Surgical backlogs at the Chris Hani Baragwanath Hospital in Johannesburg have mounted substantially to up to five years, while at the Steve Biko Academic Hospital in Pretoria, radiation treatment of 935 cancer patients has been stalled.
Machinery breakdowns and staff shortages are cited as reasons for a dramatic increase in the backlog for patients requiring surgery at the Chris Hani Baragwanath Hospital‚ which is up to five years for a hip operation, reports The Times. Gauteng Health MEC Gwen Ramokgopa has disclosed that 11‚736 patients are waiting for operations at the top state hospital.
The report says this information was disclosed in an oral reply to questions by the Democratic Alliance’s Jack Bloom at a sitting of the Gauteng Legislature. Ramokgopa also said that 1‚824 operations had been cancelled for various reasons at the hospital last year.
Bloom said: “The number has increased dramatically in the last two years as 4‚846 patients were waiting for surgery at the hospital in 2015‚ according to a previous reply to my questions in the Legislature. Part of the problem is the high number of cancelled operations due to machinery breakdowns and staff shortages. The surgery backlog should never have been allowed to grow so high at this hospital. Patients suffer when they have to wait so long for surgery. It is inhuman to ask people to wait five years for a hip operation.”

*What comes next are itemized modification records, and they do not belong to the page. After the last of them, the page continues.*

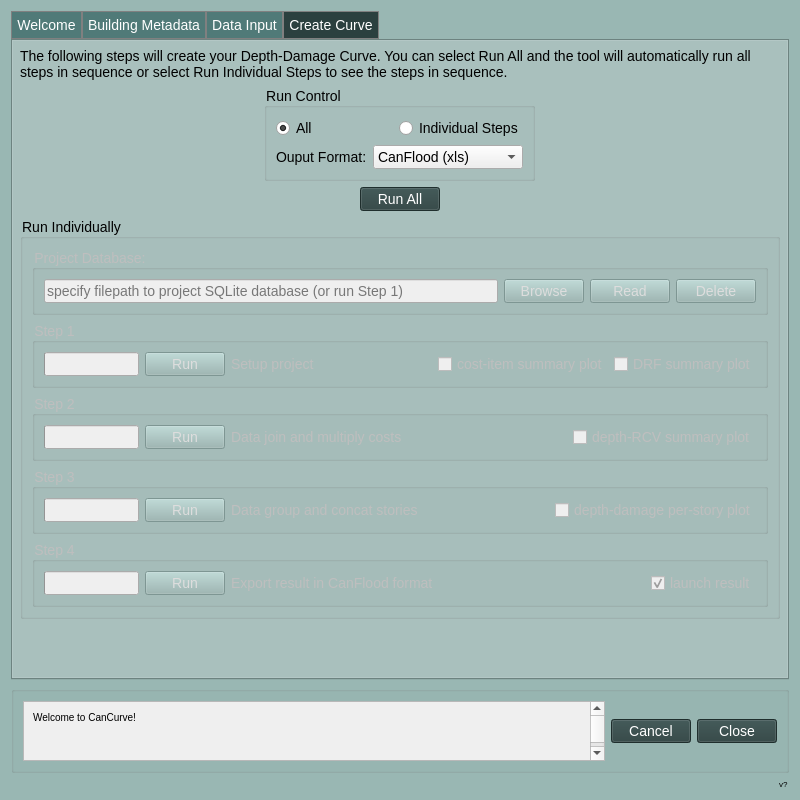
This is cancurve/bldgs/cc_bldgs_dialog.ui in NRCan/CanCurve as Qt 5 draws it before an edit. The edited form follows.
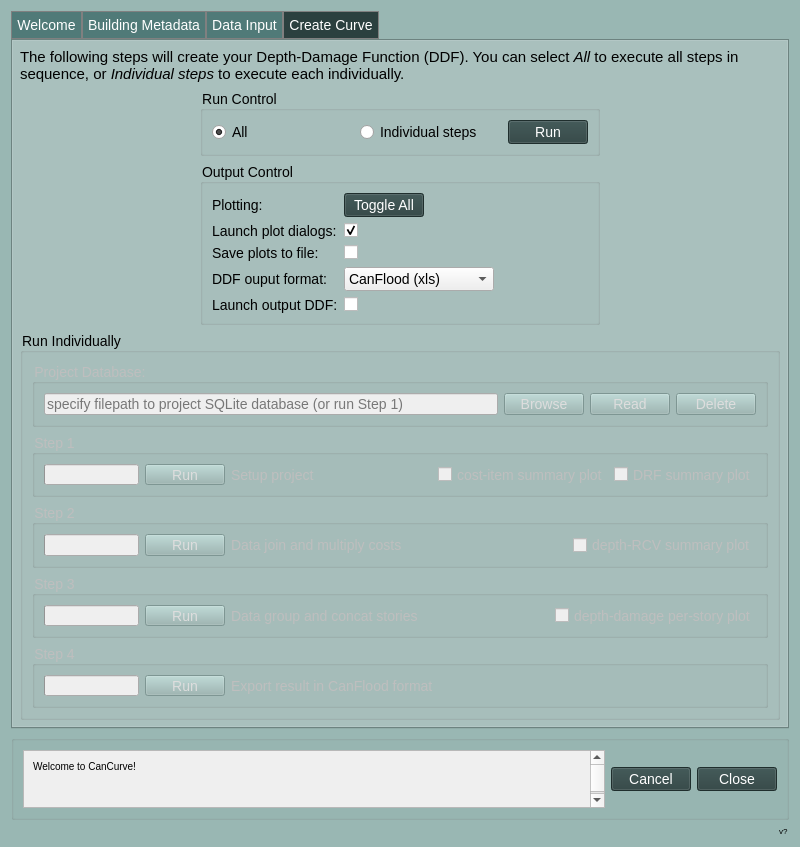
This is the edited form. The open tabs and pages were chosen to show the change. Icons and pictures are not drawn. Custom widgets are drawn as their Qt base class.

Commit message: output gui control

Diff of the .ui file:
```diff
--- a/cancurve/bldgs/cc_bldgs_dialog.ui
+++ b/cancurve/bldgs/cc_bldgs_dialog.ui
@@ -1050,7 +1050,7 @@
        <item>
         <widget class="QLabel" name="label_5">
          <property name="text">
-          <string>The following steps will create your Depth-Damage Curve. You can select Run All and the tool will automatically run all steps in sequence or select Run Individual Steps to see the steps in sequence.</string>
+          <string>&lt;html&gt;&lt;head/&gt;&lt;body&gt;&lt;p&gt;&lt;span style=&quot; font-size:11pt;&quot;&gt;The following steps will create your Depth-Damage Function (DDF). You can select &lt;/span&gt;&lt;span style=&quot; font-size:11pt; font-style:italic;&quot;&gt;All&lt;/span&gt;&lt;span style=&quot; font-size:11pt;&quot;&gt; to execute all steps in sequence, or &lt;/span&gt;&lt;span style=&quot; font-size:11pt; font-style:italic;&quot;&gt;Individual steps&lt;/span&gt;&lt;span style=&quot; font-size:11pt;&quot;&gt; to execute each individually.&lt;/span&gt;&lt;/p&gt;&lt;/body&gt;&lt;/html&gt;</string>
          </property>
          <property name="wordWrap">
           <bool>true</bool>
@@ -1066,7 +1066,7 @@
           <widget class="QGroupBox" name="groupBox_tab4actions_1">
            <property name="minimumSize">
             <size>
-             <width>0</width>
+             <width>400</width>
              <height>0</height>
             </size>
            </property>
@@ -1097,26 +1097,86 @@
               <item>
                <widget class="QRadioButton" name="radioButton_tab4actions_runControl_individ">
                 <property name="text">
-                 <string>Individual Steps</string>
+                 <string>Individual steps</string>
                 </property>
                 <attribute name="buttonGroup">
                  <string notr="true">buttonGroup_runControl</string>
                 </attribute>
                </widget>
               </item>
+              <item>
+               <widget class="QPushButton" name="pushButton_tab4actions_run">
+                <property name="sizePolicy">
+                 <sizepolicy hsizetype="Fixed" vsizetype="Fixed">
+                  <horstretch>0</horstretch>
+                  <verstretch>0</verstretch>
+                 </sizepolicy>
+                </property>
+                <property name="text">
+                 <string>Run</string>
+                </property>
+               </widget>
+              </item>
              </layout>
             </item>
+           </layout>
+          </widget>
+         </item>
+         <item alignment="Qt::AlignHCenter">
+          <widget class="QgsCollapsibleGroupBox" name="groupBox_tab4actions_output">
+           <property name="minimumSize">
+            <size>
+             <width>400</width>
+             <height>0</height>
+            </size>
+           </property>
+           <property name="title">
+            <string notr="true">Output Control</string>
+           </property>
+           <property name="flat">
+            <bool>true</bool>
+           </property>
+           <property name="collapsed">
+            <bool>true</bool>
+           </property>
+           <property name="saveCollapsedState">
+            <bool>false</bool>
+           </property>
+           <property name="saveCheckedState">
+            <bool>false</bool>
+           </property>
+           <layout class="QVBoxLayout" name="verticalLayout_21">
             <item>
-             <layout class="QHBoxLayout" name="horizontalLayout_2">
-              <item>
+             <layout class="QFormLayout" name="formLayout_2">
+              <item row="2" column="0">
+               <widget class="QLabel" name="saveFigureToFileLabel">
+                <property name="text">
+                 <string>Save plots to file:</string>
+                </property>
+               </widget>
+              </item>
+              <item row="2" column="1">
+               <widget class="QCheckBox" name="checkBox_tab4actions_saveFig">
+                <property name="toolTip">
+                 <string>For each plot created, save figures to the working directory as svg files</string>
+                </property>
+                <property name="text">
+                 <string/>
+                </property>
+                <property name="checked">
+                 <bool>false</bool>
+                </property>
+               </widget>
+              </item>
+              <item row="3" column="0">
                <widget class="QLabel" name="label_7">
                 <property name="text">
-                 <string>Ouput Format:</string>
+                 <string>DDF ouput format:</string>
                 </property>
                </widget>
               </item>
-              <item>
-               <widget class="QComboBox" name="comboBox">
+              <item row="3" column="1">
+               <widget class="QComboBox" name="comboBox_tab4actions_outFormat">
                 <property name="enabled">
                  <bool>true</bool>
                 </property>
@@ -1142,18 +1202,71 @@
                 </item>
                </widget>
               </item>
+              <item row="0" column="0">
+               <widget class="QLabel" name="toggleAllPlotsLabel">
+                <property name="text">
+                 <string>Plotting:</string>
+                </property>
+               </widget>
+              </item>
+              <item row="0" column="1">
+               <widget class="QPushButton" name="pushButton_tab4actions_checkPlots">
+                <property name="sizePolicy">
+                 <sizepolicy hsizetype="Fixed" vsizetype="Fixed">
+                  <horstretch>0</horstretch>
+                  <verstretch>0</verstretch>
+                 </sizepolicy>
+                </property>
+                <property name="toolTip">
+                 <string>Toggle the plot control checkBox for each plot</string>
+                </property>
+                <property name="text">
+                 <string>Toggle All</string>
+                </property>
+               </widget>
+              </item>
+              <item row="4" column="0">
+               <widget class="QLabel" name="launchResultingDDFLabel">
+                <property name="text">
+                 <string>Launch output DDF:</string>
+                </property>
+               </widget>
+              </item>
+              <item row="4" column="1">
+               <widget class="QCheckBox" name="checkBox_tab4actions_step4_launch">
+                <property name="toolTip">
+                 <string>Attempt to launch the resulting .xlsx file with the system default after Step 4</string>
+                </property>
+                <property name="text">
+                 <string/>
+                </property>
+                <property name="checked">
+                 <bool>false</bool>
+                </property>
+               </widget>
+              </item>
+              <item row="1" column="0">
+               <widget class="QLabel" name="launchPlotDialogLabel">
+                <property name="text">
+                 <string>Launch plot dialogs:</string>
+                </property>
+               </widget>
+              </item>
+              <item row="1" column="1">
+               <widget class="QCheckBox" name="checkBox_tab4actions_launchPlot">
+                <property name="toolTip">
+                 <string>For each plot created, launch generated plots in separate Qt dialog windows</string>
+                </property>
+                <property name="checked">
+                 <bool>true</bool>
+                </property>
+               </widget>
+              </item>
              </layout>
             </item>
            </layout>
           </widget>
          </item>
-         <item alignment="Qt::AlignHCenter">
-          <widget class="QPushButton" name="pushButton_tab4actions_run">
-           <property name="text">
-            <string>Run All</string>
-           </property>
-          </widget>
-         </item>
          <item>
           <widget class="QGroupBox" name="groupBox_tab4actions_individ">
            <property name="enabled">
@@ -1616,19 +1729,6 @@
                  </property>
                 </spacer>
                </item>
-               <item>
-                <widget class="QCheckBox" name="checkBox_tab4actions_step4_launch">
-                 <property name="toolTip">
-                  <string>Attempt to launch the resulting .xlsx file with the system default</string>
-                 </property>
-                 <property name="text">
-                  <string>launch result</string>
-                 </property>
-                 <property name="checked">
-                  <bool>true</bool>
-                 </property>
-                </widget>
-               </item>
               </layout>
              </widget>
             </item>
@@ -1665,7 +1765,7 @@
      <property name="minimumSize">
       <size>
        <width>0</width>
-       <height>50</height>
+       <height>85</height>
       </size>
      </property>
      <property name="title">
@@ -1832,6 +1932,14 @@
    </item>
   </layout>
  </widget>
+ <customwidgets>
+  <customwidget>
+   <class>QgsCollapsibleGroupBox</class>
+   <extends>QGroupBox</extends>
+   <header>qgscollapsiblegroupbox.h</header>
+   <container>1</container>
+  </customwidget>
+ </customwidgets>
  <resources>
   <include location="../resources.qrc"/>
  </resources>
```
Left out of the diff: 5 changed lines with no effect on the pictures. The commit also changes 4 other files.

The report says Bloom called for special measures to be introduced to cut the surgery waiting lists‚ including extended operating hours and a partnership with the private health sector.

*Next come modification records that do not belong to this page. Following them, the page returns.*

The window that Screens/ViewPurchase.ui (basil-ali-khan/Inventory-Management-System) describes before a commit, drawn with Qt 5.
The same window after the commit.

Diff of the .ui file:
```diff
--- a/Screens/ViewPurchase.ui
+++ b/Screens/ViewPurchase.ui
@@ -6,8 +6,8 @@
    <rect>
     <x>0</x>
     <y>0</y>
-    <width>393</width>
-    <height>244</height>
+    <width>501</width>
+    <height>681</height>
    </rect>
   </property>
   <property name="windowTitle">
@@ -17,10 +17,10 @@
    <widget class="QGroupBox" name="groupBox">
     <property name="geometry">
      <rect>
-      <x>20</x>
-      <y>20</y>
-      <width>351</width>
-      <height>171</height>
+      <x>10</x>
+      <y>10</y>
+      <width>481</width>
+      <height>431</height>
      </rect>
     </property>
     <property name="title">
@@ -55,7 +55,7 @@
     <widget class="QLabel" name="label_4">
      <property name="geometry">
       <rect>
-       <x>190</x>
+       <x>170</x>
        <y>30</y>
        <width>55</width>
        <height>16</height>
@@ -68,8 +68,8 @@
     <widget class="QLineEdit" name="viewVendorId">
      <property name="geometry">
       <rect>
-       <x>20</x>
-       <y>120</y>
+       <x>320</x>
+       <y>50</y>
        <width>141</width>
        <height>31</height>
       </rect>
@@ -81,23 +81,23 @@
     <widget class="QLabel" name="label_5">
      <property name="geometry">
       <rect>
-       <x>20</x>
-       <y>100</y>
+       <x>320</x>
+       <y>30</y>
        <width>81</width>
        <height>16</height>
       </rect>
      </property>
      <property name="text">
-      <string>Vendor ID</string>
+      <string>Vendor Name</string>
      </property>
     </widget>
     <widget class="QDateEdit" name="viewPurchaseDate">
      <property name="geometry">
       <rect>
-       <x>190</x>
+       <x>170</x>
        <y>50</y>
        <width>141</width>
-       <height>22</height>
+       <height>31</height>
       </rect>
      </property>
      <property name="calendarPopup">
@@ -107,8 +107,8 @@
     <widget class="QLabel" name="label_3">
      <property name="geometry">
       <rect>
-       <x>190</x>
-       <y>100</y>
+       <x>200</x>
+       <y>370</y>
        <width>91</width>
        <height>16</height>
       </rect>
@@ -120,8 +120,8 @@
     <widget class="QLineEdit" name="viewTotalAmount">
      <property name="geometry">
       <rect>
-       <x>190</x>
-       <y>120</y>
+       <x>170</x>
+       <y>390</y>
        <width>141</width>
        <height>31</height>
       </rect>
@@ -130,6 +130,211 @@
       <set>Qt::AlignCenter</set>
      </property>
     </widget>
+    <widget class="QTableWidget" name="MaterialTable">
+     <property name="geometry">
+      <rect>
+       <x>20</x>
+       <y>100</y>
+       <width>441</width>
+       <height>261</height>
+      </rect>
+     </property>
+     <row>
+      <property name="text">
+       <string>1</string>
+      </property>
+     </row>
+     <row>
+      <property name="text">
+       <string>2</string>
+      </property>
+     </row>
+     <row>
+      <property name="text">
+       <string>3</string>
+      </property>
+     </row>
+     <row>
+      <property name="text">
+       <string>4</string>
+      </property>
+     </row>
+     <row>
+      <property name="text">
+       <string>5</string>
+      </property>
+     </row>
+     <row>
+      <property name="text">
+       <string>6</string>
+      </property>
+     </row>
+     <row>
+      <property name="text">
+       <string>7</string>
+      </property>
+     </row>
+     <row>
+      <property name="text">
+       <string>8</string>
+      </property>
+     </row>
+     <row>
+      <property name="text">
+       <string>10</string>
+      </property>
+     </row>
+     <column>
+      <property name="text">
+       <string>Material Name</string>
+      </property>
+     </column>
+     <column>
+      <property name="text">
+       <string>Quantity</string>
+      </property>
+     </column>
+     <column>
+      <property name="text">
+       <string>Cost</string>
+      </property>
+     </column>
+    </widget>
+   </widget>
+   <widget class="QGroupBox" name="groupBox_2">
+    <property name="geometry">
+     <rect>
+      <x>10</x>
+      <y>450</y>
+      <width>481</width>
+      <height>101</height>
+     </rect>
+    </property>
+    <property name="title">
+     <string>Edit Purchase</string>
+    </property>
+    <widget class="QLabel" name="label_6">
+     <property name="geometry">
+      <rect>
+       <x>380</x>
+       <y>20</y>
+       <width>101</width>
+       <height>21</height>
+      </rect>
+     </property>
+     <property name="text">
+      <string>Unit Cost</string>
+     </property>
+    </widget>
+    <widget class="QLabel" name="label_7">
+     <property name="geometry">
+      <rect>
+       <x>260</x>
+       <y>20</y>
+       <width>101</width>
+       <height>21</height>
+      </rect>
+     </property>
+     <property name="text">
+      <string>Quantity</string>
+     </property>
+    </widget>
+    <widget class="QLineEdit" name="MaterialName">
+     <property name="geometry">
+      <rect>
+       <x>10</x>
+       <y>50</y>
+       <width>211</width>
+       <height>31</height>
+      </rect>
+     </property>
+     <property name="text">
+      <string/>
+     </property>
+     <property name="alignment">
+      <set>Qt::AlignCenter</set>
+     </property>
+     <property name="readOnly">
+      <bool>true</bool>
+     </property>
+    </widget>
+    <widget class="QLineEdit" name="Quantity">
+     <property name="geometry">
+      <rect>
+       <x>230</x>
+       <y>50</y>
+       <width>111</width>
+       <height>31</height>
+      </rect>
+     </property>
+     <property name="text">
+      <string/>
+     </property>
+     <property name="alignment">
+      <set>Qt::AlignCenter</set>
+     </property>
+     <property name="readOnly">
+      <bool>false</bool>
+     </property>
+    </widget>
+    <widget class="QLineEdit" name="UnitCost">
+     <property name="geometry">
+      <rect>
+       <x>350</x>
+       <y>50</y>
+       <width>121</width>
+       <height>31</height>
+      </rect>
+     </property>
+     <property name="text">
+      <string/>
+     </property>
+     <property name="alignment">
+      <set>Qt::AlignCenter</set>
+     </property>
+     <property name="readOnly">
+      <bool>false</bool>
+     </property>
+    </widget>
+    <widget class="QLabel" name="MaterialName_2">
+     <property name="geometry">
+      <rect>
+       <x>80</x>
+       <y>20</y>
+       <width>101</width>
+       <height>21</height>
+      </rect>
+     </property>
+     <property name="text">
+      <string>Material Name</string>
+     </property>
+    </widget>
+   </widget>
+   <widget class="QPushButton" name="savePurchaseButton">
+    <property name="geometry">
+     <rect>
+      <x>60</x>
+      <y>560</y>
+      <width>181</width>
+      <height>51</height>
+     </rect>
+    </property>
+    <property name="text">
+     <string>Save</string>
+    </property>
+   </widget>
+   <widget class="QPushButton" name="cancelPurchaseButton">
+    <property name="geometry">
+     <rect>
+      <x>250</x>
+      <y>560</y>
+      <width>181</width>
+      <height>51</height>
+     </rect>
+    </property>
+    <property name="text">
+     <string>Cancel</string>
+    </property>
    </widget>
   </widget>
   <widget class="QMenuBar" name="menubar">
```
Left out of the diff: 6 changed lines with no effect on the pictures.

Meanwhile, 934 cancer patients are waiting for radiation treatment at the Steve Biko Academic Hospital in Pretoria, with delays caused by broken machinery earlier this year and a shortage of radiographers. Bloom noted in a statement on the Politicsweb site: “This was disclosed on my (recent) visit to the hospital with my colleague Dr Neil Campbell MPL. We wanted to assess conditions at the cancer unit and were escorted by acting hospital CEO Dr Mathabo Mathebula.
“In February and March this year two of the four radiation machines could not be used because broken air-conditioning led to dangerous over-heating. We were assured that the air-conditioning has been fixed and all the radiation machines can now be used, but a backlog has developed because of the down-time.
“Another problem is that there are only 20 radiographers but 31 are ideally required to make best use of the machines. Ten radiographers have left in the last year, and only 8 radiographers have been recruited to replace them.
“Patients currently wait about one month to see a doctor, and will receive radiation treatment two months after being scanned. This three-month delay decreases the survival chances of cancer patients.
“Staff told us that there has been a sharp increase in cancer cases, many coming from other provinces and a significant number from other countries. The most common cancers are breast, cervical, head and neck, and prostate.
“I am concerned that there is a large backlog of cancer cases which is worsened by the shortage of radiographers. More radiographers should be recruited urgently and private hospitals should be contracted to cut the backlog.